(Dataset items)

#####

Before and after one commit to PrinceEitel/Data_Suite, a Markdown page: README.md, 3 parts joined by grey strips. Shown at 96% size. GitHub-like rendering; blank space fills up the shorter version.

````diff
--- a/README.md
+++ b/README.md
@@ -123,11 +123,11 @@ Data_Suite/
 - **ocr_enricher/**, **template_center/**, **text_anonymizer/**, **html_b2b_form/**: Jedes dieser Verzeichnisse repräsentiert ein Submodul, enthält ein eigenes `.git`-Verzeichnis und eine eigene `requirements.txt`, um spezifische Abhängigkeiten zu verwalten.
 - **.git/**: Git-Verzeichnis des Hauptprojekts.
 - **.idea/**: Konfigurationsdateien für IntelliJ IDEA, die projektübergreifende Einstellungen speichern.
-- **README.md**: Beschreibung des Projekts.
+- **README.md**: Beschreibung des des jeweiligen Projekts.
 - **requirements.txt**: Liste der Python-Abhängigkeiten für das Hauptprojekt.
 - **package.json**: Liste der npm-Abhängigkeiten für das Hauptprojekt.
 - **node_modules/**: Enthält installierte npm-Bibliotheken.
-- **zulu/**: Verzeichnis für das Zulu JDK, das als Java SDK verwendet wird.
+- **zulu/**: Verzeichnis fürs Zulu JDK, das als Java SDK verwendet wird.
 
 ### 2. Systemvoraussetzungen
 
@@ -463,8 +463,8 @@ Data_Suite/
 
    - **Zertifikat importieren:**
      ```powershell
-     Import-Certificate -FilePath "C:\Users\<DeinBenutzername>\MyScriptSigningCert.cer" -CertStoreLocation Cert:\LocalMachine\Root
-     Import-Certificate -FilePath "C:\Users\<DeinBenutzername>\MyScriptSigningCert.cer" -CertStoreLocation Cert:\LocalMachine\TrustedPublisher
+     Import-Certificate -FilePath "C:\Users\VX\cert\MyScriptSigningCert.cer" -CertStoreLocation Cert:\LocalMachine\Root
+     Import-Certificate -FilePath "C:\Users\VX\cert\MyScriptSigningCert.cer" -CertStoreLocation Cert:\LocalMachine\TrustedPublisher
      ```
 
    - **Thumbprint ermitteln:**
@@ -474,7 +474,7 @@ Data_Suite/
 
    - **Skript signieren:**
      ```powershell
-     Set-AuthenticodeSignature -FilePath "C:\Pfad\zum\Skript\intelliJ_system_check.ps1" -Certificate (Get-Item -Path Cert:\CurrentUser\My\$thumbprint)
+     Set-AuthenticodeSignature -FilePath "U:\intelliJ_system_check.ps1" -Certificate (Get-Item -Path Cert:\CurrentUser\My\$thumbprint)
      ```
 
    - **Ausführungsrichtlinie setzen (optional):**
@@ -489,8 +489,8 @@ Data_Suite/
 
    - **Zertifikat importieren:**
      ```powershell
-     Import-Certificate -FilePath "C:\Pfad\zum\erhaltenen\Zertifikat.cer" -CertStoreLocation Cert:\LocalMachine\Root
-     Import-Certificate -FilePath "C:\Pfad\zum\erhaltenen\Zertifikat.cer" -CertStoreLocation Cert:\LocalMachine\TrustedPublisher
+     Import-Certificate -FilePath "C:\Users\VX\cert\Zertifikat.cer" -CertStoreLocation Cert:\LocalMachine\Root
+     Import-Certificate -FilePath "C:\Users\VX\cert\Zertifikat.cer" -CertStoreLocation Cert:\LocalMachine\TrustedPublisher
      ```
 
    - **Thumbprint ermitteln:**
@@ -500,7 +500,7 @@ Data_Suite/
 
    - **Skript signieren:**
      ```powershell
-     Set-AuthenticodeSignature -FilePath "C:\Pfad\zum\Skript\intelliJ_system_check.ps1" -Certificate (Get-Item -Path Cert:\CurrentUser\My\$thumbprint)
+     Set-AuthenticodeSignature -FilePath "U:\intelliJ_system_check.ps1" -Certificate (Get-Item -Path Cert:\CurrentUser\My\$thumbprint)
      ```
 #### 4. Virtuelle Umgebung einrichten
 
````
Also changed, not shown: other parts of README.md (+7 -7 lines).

#####

> Brief
Output all of the records above unchanged.

> Expected answer
Before and after one commit to PrinceEitel/Data_Suite, a Markdown page: README.md, 3 parts joined by grey strips. Shown at 96% size. GitHub-like rendering; blank space fills up the shorter version.

````diff
--- a/README.md
+++ b/README.md
@@ -123,11 +123,11 @@ Data_Suite/
 - **ocr_enricher/**, **template_center/**, **text_anonymizer/**, **html_b2b_form/**: Jedes dieser Verzeichnisse repräsentiert ein Submodul, enthält ein eigenes `.git`-Verzeichnis und eine eigene `requirements.txt`, um spezifische Abhängigkeiten zu verwalten.
 - **.git/**: Git-Verzeichnis des Hauptprojekts.
 - **.idea/**: Konfigurationsdateien für IntelliJ IDEA, die projektübergreifende Einstellungen speichern.
-- **README.md**: Beschreibung des Projekts.
+- **README.md**: Beschreibung des des jeweiligen Projekts.
 - **requirements.txt**: Liste der Python-Abhängigkeiten für das Hauptprojekt.
 - **package.json**: Liste der npm-Abhängigkeiten für das Hauptprojekt.
 - **node_modules/**: Enthält installierte npm-Bibliotheken.
-- **zulu/**: Verzeichnis für das Zulu JDK, das als Java SDK verwendet wird.
+- **zulu/**: Verzeichnis fürs Zulu JDK, das als Java SDK verwendet wird.
 
 ### 2. Systemvoraussetzungen
 
@@ -463,8 +463,8 @@ Data_Suite/
 
    - **Zertifikat importieren:**
      ```powershell
-     Import-Certificate -FilePath "C:\Users\<DeinBenutzername>\MyScriptSigningCert.cer" -CertStoreLocation Cert:\LocalMachine\Root
-     Import-Certificate -FilePath "C:\Users\<DeinBenutzername>\MyScriptSigningCert.cer" -CertStoreLocation Cert:\LocalMachine\TrustedPublisher
+     Import-Certificate -FilePath "C:\Users\VX\cert\MyScriptSigningCert.cer" -CertStoreLocation Cert:\LocalMachine\Root
+     Import-Certificate -FilePath "C:\Users\VX\cert\MyScriptSigningCert.cer" -CertStoreLocation Cert:\LocalMachine\TrustedPublisher
      ```
 
    - **Thumbprint ermitteln:**
@@ -474,7 +474,7 @@ Data_Suite/
 
    - **Skript signieren:**
      ```powershell
-     Set-AuthenticodeSignature -FilePath "C:\Pfad\zum\Skript\intelliJ_system_check.ps1" -Certificate (Get-Item -Path Cert:\CurrentUser\My\$thumbprint)
+     Set-AuthenticodeSignature -FilePath "U:\intelliJ_system_check.ps1" -Certificate (Get-Item -Path Cert:\CurrentUser\My\$thumbprint)
      ```
 
    - **Ausführungsrichtlinie setzen (optional):**
@@ -489,8 +489,8 @@ Data_Suite/
 
    - **Zertifikat importieren:**
      ```powershell
-     Import-Certificate -FilePath "C:\Pfad\zum\erhaltenen\Zertifikat.cer" -CertStoreLocation Cert:\LocalMachine\Root
-     Import-Certificate -FilePath "C:\Pfad\zum\erhaltenen\Zertifikat.cer" -CertStoreLocation Cert:\LocalMachine\TrustedPublisher
+     Import-Certificate -FilePath "C:\Users\VX\cert\Zertifikat.cer" -CertStoreLocation Cert:\LocalMachine\Root
+     Import-Certificate -FilePath "C:\Users\VX\cert\Zertifikat.cer" -CertStoreLocation Cert:\LocalMachine\TrustedPublisher
      ```
 
    - **Thumbprint ermitteln:**
@@ -500,7 +500,7 @@ Data_Suite/
 
    - **Skript signieren:**
      ```powershell
-     Set-AuthenticodeSignature -FilePath "C:\Pfad\zum\Skript\intelliJ_system_check.ps1" -Certificate (Get-Item -Path Cert:\CurrentUser\My\$thumbprint)
+     Set-AuthenticodeSignature -FilePath "U:\intelliJ_system_check.ps1" -Certificate (Get-Item -Path Cert:\CurrentUser\My\$thumbprint)
      ```
 #### 4. Virtuelle Umgebung einrichten
 
````
Also changed, not shown: other parts of README.md (+7 -7 lines).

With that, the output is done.